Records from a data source
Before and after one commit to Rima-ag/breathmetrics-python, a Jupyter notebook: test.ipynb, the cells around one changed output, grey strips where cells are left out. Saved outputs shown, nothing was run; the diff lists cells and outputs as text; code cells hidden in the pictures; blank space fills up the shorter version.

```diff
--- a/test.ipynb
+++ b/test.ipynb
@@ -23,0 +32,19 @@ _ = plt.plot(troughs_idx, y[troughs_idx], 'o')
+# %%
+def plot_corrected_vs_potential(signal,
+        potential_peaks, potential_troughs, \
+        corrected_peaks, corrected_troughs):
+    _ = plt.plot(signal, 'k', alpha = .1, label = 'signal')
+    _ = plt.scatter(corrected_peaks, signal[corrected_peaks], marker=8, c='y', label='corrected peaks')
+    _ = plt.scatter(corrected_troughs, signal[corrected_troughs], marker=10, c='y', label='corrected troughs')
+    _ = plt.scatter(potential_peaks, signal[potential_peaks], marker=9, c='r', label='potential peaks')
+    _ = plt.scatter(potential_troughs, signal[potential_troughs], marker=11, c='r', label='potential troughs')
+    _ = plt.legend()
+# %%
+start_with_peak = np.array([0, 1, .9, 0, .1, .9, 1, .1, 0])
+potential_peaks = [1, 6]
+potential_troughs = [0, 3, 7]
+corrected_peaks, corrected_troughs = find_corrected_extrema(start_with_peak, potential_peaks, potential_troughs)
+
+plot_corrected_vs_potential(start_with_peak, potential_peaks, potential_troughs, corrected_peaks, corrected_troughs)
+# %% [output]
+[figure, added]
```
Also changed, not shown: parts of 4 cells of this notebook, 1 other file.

---

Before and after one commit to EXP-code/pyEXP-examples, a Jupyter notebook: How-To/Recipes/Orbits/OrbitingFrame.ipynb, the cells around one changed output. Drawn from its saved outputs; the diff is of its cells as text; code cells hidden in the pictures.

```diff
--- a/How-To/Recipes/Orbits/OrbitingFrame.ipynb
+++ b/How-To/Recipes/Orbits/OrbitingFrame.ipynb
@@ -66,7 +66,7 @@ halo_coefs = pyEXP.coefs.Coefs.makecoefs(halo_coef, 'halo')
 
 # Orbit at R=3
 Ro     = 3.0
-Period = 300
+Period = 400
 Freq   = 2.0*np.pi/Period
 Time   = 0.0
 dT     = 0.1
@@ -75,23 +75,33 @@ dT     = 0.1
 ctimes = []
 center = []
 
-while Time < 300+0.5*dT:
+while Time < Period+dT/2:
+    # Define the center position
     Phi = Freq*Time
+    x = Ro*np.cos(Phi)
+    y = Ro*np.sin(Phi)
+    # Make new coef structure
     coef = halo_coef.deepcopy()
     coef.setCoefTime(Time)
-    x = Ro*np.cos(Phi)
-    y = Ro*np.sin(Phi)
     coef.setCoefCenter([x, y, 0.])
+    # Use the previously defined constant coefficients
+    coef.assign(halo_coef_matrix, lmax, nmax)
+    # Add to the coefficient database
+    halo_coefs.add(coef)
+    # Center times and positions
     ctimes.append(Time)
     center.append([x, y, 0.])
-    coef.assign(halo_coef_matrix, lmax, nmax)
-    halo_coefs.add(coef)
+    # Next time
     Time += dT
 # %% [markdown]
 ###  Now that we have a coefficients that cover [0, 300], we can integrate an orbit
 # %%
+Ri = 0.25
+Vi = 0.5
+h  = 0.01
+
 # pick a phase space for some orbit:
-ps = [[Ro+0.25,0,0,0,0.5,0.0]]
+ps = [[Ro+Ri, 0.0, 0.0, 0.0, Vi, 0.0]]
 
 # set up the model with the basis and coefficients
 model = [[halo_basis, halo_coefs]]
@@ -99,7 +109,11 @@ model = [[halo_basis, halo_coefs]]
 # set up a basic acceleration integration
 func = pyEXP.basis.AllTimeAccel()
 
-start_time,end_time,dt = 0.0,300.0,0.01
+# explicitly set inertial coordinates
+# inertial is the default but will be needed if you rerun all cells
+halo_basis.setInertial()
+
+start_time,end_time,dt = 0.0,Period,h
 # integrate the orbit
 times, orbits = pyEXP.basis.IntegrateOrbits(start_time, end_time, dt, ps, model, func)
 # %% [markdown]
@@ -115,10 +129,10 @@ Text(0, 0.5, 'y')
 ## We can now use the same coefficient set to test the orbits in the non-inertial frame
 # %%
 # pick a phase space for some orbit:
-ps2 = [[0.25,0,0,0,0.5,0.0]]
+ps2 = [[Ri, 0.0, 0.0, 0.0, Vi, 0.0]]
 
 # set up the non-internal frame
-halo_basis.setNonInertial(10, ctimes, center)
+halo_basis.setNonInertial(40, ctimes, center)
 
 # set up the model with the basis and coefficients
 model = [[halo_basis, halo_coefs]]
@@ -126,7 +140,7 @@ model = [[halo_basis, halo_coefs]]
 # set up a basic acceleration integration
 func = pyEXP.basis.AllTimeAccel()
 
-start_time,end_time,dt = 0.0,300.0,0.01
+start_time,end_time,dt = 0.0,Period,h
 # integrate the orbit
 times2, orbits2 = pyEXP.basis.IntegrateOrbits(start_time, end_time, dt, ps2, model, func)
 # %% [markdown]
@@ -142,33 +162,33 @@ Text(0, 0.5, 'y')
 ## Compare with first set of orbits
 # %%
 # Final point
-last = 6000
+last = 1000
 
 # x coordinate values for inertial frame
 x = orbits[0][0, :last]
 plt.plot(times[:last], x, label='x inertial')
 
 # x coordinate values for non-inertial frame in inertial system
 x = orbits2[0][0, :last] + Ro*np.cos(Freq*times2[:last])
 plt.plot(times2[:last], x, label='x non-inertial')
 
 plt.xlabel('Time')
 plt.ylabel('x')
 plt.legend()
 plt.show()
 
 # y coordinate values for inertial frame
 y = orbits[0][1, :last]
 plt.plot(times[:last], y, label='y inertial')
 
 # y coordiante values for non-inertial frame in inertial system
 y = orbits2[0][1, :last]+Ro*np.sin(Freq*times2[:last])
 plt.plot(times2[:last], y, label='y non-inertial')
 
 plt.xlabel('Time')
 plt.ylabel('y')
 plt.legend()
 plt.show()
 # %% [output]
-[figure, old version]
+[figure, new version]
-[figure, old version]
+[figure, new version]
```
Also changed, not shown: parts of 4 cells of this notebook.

**TRY IT**
Check each line of the data above for the word "Also" and copy the ones where it is found.

**EXERCISE ANSWER**
Also changed, not shown: parts of 4 cells of this notebook, 1 other file.
Also changed, not shown: parts of 4 cells of this notebook.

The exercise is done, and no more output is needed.